The History of Altrusa
Altrusa International was founded in Nashville, Tennessee in 1917, originally as Altrusa Institute. During that time, a record number of women were going to work during World War I, and there was a need for womens civic organizations. Dr. Alfred Durham, a member of Kiwanis, began organizing clubs throughout Nashville, TN, Louisville, KY, and Dayton, OH, before he moved on to Indianapolis, IN, where he met Mamie L. Bass.
Mamie L. Bass had served as the Superintendent of the Womens Division of the United States Employment Services, and was a partner in her brothers architecture firm. She also assisted him in organizing a Rotary chapter in Indianapolis. While she admired Dr. Durhams Institute, Bass felt that Altrusa could serve a higher purpose. In June 1918, when Altrusa held its first convention in Indianapolis, Mamie L. Basss vision became reality. The Altrusa Institute became a classified service organization for women.
Later, the Altrusa Institute was renamed as the National Association of Altrusa Clubs and adopted By-Laws that laid the groundwork for todays Altrusans. Soon after, Mamie L. Bass created the Principles of Altrusa which defined Altrusa as "a builder of women" and an organization based on merit and accomplishment. The Principles were officially adopted in 1921 along with a major club building effort. By 1922, Altrusa had 20 clubs.
In 1935, Altrusa became international when the first club in Mexico was organized. Since that first step over US borders in 1935, Altrusa moved into Puerto Rico, Chile, Equador, Mexico, India, Korea, Russia, Ukraine, Ireland, Great Britain, Bermuda, Canada, and New Zealand. In 1946, Altrusa sent its first representative to the United Nations.
In 1962, Altrusa International established the Altrusa International Foundation, which is dedicated to improving economic well-being and quality of life through a commitment to community services and literacy. In 1966, the organization began to look to Americas youth as the future of Altrusa and established ASTRA service clubs. ASTRA encourages young people, ages 13 to 21, to participate in community service. Expanding on its commitment to youth, Altrusa adopted literacy as on-going area of service in 1977.
The eighties and nineties brought many exciting changes to Altrusa. With the end of Communism, the former Soviet Union saw its first Altrusa clubs. Increasing its global outlook, Altrusa expanded projects beyond literacy and education by adopting a resolution to promote environmental concerns in 1989.
The new millennium continues to bring new ideas and opportunities for Altrusa. In 2011, the association launched a new branding and marketing campaign with the purpose of increasing Altrusas image in the communities, and reaching out to an evolving membership.
Ilona A. Kerby
2013-2015 International President
Welcome to this Circle!
As Altrusans we are part of a very special circle of caring leaders, stretching around the globe. We carry on the Altrusa traditions and service that began almost 100 years ago when the first club was established. Altrusa has been serving communities through times of peace and times of war, natural disasters, and times of fast-paced change.

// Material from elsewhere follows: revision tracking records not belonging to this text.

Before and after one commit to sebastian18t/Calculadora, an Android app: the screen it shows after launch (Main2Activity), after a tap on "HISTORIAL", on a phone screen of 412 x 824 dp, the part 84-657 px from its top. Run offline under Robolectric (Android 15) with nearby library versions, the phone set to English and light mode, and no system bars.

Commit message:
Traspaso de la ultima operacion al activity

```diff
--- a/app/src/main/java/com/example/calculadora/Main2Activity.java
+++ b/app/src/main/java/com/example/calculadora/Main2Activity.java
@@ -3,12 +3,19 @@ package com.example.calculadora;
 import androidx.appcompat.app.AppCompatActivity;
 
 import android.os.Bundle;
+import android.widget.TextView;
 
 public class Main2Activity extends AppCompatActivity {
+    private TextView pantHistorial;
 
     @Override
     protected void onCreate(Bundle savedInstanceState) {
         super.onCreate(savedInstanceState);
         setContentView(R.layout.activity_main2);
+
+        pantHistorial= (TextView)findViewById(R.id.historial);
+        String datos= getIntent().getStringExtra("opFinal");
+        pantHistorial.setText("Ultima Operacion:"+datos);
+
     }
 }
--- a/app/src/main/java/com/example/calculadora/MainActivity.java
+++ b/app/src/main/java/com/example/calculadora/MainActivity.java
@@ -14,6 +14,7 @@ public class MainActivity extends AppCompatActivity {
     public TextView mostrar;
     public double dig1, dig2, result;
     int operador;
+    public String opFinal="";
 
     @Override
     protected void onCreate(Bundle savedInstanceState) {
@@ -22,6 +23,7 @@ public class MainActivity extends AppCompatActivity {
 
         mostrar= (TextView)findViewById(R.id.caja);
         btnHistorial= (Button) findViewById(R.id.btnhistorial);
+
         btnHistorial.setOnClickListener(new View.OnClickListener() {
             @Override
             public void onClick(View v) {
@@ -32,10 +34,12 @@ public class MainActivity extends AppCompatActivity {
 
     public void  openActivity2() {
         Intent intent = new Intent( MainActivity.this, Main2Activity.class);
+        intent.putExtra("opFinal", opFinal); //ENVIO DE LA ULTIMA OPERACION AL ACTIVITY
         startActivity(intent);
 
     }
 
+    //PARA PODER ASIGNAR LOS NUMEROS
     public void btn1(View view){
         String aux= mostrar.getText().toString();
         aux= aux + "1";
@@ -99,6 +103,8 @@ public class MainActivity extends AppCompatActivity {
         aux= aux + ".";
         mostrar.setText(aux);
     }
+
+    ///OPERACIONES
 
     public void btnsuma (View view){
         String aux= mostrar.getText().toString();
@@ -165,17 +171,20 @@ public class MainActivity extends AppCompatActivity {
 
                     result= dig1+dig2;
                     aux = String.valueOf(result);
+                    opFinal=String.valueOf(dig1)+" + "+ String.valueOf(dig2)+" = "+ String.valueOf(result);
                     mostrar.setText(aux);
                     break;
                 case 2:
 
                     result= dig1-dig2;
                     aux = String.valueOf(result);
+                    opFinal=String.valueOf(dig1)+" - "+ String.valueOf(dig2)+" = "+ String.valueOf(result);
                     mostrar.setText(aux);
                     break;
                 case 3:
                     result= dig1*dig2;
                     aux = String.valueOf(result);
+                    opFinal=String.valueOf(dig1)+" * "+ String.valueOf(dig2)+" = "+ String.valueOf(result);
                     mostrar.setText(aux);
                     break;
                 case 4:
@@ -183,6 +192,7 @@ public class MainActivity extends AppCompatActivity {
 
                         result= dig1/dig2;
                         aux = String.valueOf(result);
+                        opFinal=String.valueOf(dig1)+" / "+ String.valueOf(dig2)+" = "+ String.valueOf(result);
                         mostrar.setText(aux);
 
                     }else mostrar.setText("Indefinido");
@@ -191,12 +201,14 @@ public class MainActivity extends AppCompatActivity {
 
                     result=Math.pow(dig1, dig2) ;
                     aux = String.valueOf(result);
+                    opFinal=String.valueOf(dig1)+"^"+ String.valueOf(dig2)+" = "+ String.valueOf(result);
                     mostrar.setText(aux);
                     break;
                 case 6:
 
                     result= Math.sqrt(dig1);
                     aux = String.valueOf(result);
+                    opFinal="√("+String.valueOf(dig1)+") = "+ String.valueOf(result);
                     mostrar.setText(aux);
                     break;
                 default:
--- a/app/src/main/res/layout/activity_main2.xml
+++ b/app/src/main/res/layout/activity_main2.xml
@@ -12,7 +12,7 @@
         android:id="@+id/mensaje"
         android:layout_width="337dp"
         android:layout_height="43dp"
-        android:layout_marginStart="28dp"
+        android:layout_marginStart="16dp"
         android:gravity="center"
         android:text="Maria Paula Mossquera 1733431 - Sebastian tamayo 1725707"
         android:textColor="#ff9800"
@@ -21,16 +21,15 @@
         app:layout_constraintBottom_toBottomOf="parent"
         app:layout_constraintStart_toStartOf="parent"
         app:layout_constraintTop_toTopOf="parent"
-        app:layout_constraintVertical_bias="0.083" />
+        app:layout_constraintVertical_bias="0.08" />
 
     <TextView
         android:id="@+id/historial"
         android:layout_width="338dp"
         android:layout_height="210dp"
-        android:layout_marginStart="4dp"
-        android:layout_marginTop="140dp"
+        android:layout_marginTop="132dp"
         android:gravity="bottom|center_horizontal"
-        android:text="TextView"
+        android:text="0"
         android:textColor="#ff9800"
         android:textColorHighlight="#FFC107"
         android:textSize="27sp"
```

Over the years it has been necessary to, at times, adjust our service focus, fundraising and operations to remain relevant.
We have now reached a crossroads, the point where each one of us must commit to boldly embarking on the path that will lead Altrusa forward into the future; to move us into the next 100 years. The past two biennia we examined what was needed to do this and we identified our drivers of clarity, flexibility and inclusion. It’s critical that we are clear about who and what we are and that we share this with our community. We must find ways to be flexible in meeting the needs of our members whether it is by trying new approaches to projects and fundraisers or conducting business differently. Even more important is to be inclusive by opening our hearts and minds to bringing members, who are not exactly like us, into our circle. It is that diversity that brings new ideas, projects and energy into a club.
During this biennium I challenge each of you to join in to experience the ‘power of one.’ This simply means each club member takes on the responsibility to help their club grow, each year of the biennium, by one net member. With this modest growth we will see the membership numbers jump by 700 and have us well on the way to being the service club to join in all our communities!
Let’s broaden our circle by welcoming new members and treasuring our current members with clarity, flexibility and inclusion guiding our way.
With Altrusa Love,
Ilona A. Kerby
International President, 2013-2015